The output is to match the entries below character for character.

#### DATA

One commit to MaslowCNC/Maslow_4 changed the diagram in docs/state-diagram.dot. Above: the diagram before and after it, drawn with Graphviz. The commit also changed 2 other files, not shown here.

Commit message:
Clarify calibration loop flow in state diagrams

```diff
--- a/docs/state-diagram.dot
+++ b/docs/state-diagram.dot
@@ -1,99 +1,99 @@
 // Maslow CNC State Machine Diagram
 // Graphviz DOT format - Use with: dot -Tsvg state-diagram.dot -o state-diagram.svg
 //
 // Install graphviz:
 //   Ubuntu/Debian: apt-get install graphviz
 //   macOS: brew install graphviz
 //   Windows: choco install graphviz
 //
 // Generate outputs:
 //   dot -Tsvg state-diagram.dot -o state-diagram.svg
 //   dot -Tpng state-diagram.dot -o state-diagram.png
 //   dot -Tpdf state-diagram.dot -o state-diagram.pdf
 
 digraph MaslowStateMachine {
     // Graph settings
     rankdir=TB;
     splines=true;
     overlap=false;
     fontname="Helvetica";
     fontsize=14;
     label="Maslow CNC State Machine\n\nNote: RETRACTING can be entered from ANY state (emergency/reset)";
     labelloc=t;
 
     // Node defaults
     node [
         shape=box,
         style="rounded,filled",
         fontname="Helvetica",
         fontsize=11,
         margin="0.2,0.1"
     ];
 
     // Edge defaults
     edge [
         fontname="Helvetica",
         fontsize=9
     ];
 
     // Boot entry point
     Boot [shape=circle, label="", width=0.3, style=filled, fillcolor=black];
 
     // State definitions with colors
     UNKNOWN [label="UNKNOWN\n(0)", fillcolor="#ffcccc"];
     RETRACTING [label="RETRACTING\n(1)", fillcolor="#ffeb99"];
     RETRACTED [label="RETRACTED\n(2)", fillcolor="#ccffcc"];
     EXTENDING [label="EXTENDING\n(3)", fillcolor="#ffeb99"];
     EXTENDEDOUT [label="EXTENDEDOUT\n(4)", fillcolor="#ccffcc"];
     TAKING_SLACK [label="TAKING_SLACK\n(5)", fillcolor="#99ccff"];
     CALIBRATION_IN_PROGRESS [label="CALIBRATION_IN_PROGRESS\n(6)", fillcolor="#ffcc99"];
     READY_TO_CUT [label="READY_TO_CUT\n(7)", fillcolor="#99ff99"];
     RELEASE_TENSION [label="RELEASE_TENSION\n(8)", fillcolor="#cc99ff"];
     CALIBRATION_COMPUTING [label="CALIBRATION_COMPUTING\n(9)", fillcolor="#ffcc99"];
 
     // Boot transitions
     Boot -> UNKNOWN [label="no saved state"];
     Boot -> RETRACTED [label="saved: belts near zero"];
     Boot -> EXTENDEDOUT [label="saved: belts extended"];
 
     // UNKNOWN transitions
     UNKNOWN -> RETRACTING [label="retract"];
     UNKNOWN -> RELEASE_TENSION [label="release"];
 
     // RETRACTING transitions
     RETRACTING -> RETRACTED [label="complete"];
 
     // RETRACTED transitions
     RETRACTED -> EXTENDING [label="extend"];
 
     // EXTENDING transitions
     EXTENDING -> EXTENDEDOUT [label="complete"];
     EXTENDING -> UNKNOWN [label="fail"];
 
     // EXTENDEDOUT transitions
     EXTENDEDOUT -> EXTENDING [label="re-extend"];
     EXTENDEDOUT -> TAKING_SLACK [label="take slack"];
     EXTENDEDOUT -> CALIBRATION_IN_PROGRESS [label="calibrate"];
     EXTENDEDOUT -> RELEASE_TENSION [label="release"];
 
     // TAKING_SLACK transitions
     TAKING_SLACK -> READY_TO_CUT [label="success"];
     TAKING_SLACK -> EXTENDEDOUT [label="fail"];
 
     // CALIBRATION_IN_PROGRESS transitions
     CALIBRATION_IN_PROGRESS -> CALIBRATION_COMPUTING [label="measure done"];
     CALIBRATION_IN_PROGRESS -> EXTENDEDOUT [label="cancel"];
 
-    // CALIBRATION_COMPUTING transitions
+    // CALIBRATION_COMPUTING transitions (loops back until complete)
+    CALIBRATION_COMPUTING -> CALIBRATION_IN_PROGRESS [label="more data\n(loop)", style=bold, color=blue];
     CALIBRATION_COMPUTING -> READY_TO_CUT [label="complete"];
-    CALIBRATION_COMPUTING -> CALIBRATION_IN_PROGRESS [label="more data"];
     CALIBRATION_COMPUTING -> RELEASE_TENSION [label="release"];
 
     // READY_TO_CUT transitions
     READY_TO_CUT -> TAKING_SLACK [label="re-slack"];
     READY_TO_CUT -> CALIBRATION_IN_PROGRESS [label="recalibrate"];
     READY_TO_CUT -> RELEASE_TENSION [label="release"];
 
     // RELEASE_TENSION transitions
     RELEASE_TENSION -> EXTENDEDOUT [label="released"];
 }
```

########

#### ANSWER TO THIS PROBLEM:
One commit to MaslowCNC/Maslow_4 changed the diagram in docs/state-diagram.dot. Above: the diagram before and after it, drawn with Graphviz. The commit also changed 2 other files, not shown here.

Commit message:
Clarify calibration loop flow in state diagrams

```diff
--- a/docs/state-diagram.dot
+++ b/docs/state-diagram.dot
@@ -1,99 +1,99 @@
 // Maslow CNC State Machine Diagram
 // Graphviz DOT format - Use with: dot -Tsvg state-diagram.dot -o state-diagram.svg
 //
 // Install graphviz:
 //   Ubuntu/Debian: apt-get install graphviz
 //   macOS: brew install graphviz
 //   Windows: choco install graphviz
 //
 // Generate outputs:
 //   dot -Tsvg state-diagram.dot -o state-diagram.svg
 //   dot -Tpng state-diagram.dot -o state-diagram.png
 //   dot -Tpdf state-diagram.dot -o state-diagram.pdf
 
 digraph MaslowStateMachine {
     // Graph settings
     rankdir=TB;
     splines=true;
     overlap=false;
     fontname="Helvetica";
     fontsize=14;
     label="Maslow CNC State Machine\n\nNote: RETRACTING can be entered from ANY state (emergency/reset)";
     labelloc=t;
 
     // Node defaults
     node [
         shape=box,
         style="rounded,filled",
         fontname="Helvetica",
         fontsize=11,
         margin="0.2,0.1"
     ];
 
     // Edge defaults
     edge [
         fontname="Helvetica",
         fontsize=9
     ];
 
     // Boot entry point
     Boot [shape=circle, label="", width=0.3, style=filled, fillcolor=black];
 
     // State definitions with colors
     UNKNOWN [label="UNKNOWN\n(0)", fillcolor="#ffcccc"];
     RETRACTING [label="RETRACTING\n(1)", fillcolor="#ffeb99"];
     RETRACTED [label="RETRACTED\n(2)", fillcolor="#ccffcc"];
     EXTENDING [label="EXTENDING\n(3)", fillcolor="#ffeb99"];
     EXTENDEDOUT [label="EXTENDEDOUT\n(4)", fillcolor="#ccffcc"];
     TAKING_SLACK [label="TAKING_SLACK\n(5)", fillcolor="#99ccff"];
     CALIBRATION_IN_PROGRESS [label="CALIBRATION_IN_PROGRESS\n(6)", fillcolor="#ffcc99"];
     READY_TO_CUT [label="READY_TO_CUT\n(7)", fillcolor="#99ff99"];
     RELEASE_TENSION [label="RELEASE_TENSION\n(8)", fillcolor="#cc99ff"];
     CALIBRATION_COMPUTING [label="CALIBRATION_COMPUTING\n(9)", fillcolor="#ffcc99"];
 
     // Boot transitions
     Boot -> UNKNOWN [label="no saved state"];
     Boot -> RETRACTED [label="saved: belts near zero"];
     Boot -> EXTENDEDOUT [label="saved: belts extended"];
 
     // UNKNOWN transitions
     UNKNOWN -> RETRACTING [label="retract"];
     UNKNOWN -> RELEASE_TENSION [label="release"];
 
     // RETRACTING transitions
     RETRACTING -> RETRACTED [label="complete"];
 
     // RETRACTED transitions
     RETRACTED -> EXTENDING [label="extend"];
 
     // EXTENDING transitions
     EXTENDING -> EXTENDEDOUT [label="complete"];
     EXTENDING -> UNKNOWN [label="fail"];
 
     // EXTENDEDOUT transitions
     EXTENDEDOUT -> EXTENDING [label="re-extend"];
     EXTENDEDOUT -> TAKING_SLACK [label="take slack"];
     EXTENDEDOUT -> CALIBRATION_IN_PROGRESS [label="calibrate"];
     EXTENDEDOUT -> RELEASE_TENSION [label="release"];
 
     // TAKING_SLACK transitions
     TAKING_SLACK -> READY_TO_CUT [label="success"];
     TAKING_SLACK -> EXTENDEDOUT [label="fail"];
 
     // CALIBRATION_IN_PROGRESS transitions
     CALIBRATION_IN_PROGRESS -> CALIBRATION_COMPUTING [label="measure done"];
     CALIBRATION_IN_PROGRESS -> EXTENDEDOUT [label="cancel"];
 
-    // CALIBRATION_COMPUTING transitions
+    // CALIBRATION_COMPUTING transitions (loops back until complete)
+    CALIBRATION_COMPUTING -> CALIBRATION_IN_PROGRESS [label="more data\n(loop)", style=bold, color=blue];
     CALIBRATION_COMPUTING -> READY_TO_CUT [label="complete"];
-    CALIBRATION_COMPUTING -> CALIBRATION_IN_PROGRESS [label="more data"];
     CALIBRATION_COMPUTING -> RELEASE_TENSION [label="release"];
 
     // READY_TO_CUT transitions
     READY_TO_CUT -> TAKING_SLACK [label="re-slack"];
     READY_TO_CUT -> CALIBRATION_IN_PROGRESS [label="recalibrate"];
     READY_TO_CUT -> RELEASE_TENSION [label="release"];
 
     // RELEASE_TENSION transitions
     RELEASE_TENSION -> EXTENDEDOUT [label="released"];
 }
```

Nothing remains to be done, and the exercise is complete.